* [Work to be completed] The data should be restated word for word, in full.

* [Study material]

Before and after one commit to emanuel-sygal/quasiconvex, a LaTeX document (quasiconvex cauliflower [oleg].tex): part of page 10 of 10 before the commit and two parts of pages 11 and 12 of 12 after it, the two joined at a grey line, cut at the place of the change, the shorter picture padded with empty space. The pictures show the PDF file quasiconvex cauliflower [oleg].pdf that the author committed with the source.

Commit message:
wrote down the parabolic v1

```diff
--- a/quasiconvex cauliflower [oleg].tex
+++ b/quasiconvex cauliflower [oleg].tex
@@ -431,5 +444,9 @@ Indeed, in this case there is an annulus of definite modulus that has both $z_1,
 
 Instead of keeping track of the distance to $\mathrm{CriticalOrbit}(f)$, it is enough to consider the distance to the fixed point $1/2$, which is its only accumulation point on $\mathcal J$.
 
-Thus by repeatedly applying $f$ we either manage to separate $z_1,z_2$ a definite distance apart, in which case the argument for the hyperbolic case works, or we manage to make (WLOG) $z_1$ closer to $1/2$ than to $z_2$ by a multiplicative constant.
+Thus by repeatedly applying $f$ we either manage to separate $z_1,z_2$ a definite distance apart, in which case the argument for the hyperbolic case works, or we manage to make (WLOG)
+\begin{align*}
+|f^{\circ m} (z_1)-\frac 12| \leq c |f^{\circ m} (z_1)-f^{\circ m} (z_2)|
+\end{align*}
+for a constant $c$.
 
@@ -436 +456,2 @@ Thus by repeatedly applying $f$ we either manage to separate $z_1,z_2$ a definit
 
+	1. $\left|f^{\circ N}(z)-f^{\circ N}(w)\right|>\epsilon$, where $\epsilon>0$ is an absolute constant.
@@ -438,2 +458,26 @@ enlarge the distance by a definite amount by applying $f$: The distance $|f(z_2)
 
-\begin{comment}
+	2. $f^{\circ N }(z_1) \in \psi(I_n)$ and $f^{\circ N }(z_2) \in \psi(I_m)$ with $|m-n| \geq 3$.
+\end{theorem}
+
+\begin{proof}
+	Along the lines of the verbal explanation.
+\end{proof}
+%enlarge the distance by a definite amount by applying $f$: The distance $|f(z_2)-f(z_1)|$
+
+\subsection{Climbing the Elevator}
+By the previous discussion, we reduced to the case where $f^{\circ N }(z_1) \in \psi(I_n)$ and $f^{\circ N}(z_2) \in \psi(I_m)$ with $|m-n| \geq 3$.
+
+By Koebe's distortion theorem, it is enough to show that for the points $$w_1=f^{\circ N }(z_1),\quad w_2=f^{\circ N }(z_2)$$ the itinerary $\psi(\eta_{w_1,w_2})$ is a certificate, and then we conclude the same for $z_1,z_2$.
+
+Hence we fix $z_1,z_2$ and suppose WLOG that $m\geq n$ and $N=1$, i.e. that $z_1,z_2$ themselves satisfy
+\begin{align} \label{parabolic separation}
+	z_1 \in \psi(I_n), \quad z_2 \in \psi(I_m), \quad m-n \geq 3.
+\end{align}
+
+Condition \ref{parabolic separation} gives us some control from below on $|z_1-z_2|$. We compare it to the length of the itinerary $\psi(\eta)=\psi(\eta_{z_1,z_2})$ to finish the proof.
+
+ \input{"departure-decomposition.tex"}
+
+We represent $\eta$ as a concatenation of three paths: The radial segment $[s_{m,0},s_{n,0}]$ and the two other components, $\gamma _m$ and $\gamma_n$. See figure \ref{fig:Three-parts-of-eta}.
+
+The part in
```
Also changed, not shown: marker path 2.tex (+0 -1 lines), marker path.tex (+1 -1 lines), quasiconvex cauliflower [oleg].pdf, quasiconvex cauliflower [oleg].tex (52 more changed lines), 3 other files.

* [Exercise solution]
Before and after one commit to emanuel-sygal/quasiconvex, a LaTeX document (quasiconvex cauliflower [oleg].tex): part of page 10 of 10 before the commit and two parts of pages 11 and 12 of 12 after it, the two joined at a grey line, cut at the place of the change, the shorter picture padded with empty space. The pictures show the PDF file quasiconvex cauliflower [oleg].pdf that the author committed with the source.

Commit message:
wrote down the parabolic v1

```diff
--- a/quasiconvex cauliflower [oleg].tex
+++ b/quasiconvex cauliflower [oleg].tex
@@ -431,5 +444,9 @@ Indeed, in this case there is an annulus of definite modulus that has both $z_1,
 
 Instead of keeping track of the distance to $\mathrm{CriticalOrbit}(f)$, it is enough to consider the distance to the fixed point $1/2$, which is its only accumulation point on $\mathcal J$.
 
-Thus by repeatedly applying $f$ we either manage to separate $z_1,z_2$ a definite distance apart, in which case the argument for the hyperbolic case works, or we manage to make (WLOG) $z_1$ closer to $1/2$ than to $z_2$ by a multiplicative constant.
+Thus by repeatedly applying $f$ we either manage to separate $z_1,z_2$ a definite distance apart, in which case the argument for the hyperbolic case works, or we manage to make (WLOG)
+\begin{align*}
+|f^{\circ m} (z_1)-\frac 12| \leq c |f^{\circ m} (z_1)-f^{\circ m} (z_2)|
+\end{align*}
+for a constant $c$.
 
@@ -436 +456,2 @@ Thus by repeatedly applying $f$ we either manage to separate $z_1,z_2$ a definit
 
+	1. $\left|f^{\circ N}(z)-f^{\circ N}(w)\right|>\epsilon$, where $\epsilon>0$ is an absolute constant.
@@ -438,2 +458,26 @@ enlarge the distance by a definite amount by applying $f$: The distance $|f(z_2)
 
-\begin{comment}
+	2. $f^{\circ N }(z_1) \in \psi(I_n)$ and $f^{\circ N }(z_2) \in \psi(I_m)$ with $|m-n| \geq 3$.
+\end{theorem}
+
+\begin{proof}
+	Along the lines of the verbal explanation.
+\end{proof}
+%enlarge the distance by a definite amount by applying $f$: The distance $|f(z_2)-f(z_1)|$
+
+\subsection{Climbing the Elevator}
+By the previous discussion, we reduced to the case where $f^{\circ N }(z_1) \in \psi(I_n)$ and $f^{\circ N}(z_2) \in \psi(I_m)$ with $|m-n| \geq 3$.
+
+By Koebe's distortion theorem, it is enough to show that for the points $$w_1=f^{\circ N }(z_1),\quad w_2=f^{\circ N }(z_2)$$ the itinerary $\psi(\eta_{w_1,w_2})$ is a certificate, and then we conclude the same for $z_1,z_2$.
+
+Hence we fix $z_1,z_2$ and suppose WLOG that $m\geq n$ and $N=1$, i.e. that $z_1,z_2$ themselves satisfy
+\begin{align} \label{parabolic separation}
+	z_1 \in \psi(I_n), \quad z_2 \in \psi(I_m), \quad m-n \geq 3.
+\end{align}
+
+Condition \ref{parabolic separation} gives us some control from below on $|z_1-z_2|$. We compare it to the length of the itinerary $\psi(\eta)=\psi(\eta_{z_1,z_2})$ to finish the proof.
+
+ \input{"departure-decomposition.tex"}
+
+We represent $\eta$ as a concatenation of three paths: The radial segment $[s_{m,0},s_{n,0}]$ and the two other components, $\gamma _m$ and $\gamma_n$. See figure \ref{fig:Three-parts-of-eta}.
+
+The part in
```
Also changed, not shown: marker path 2.tex (+0 -1 lines), marker path.tex (+1 -1 lines), quasiconvex cauliflower [oleg].pdf, quasiconvex cauliflower [oleg].tex (52 more changed lines), 3 other files.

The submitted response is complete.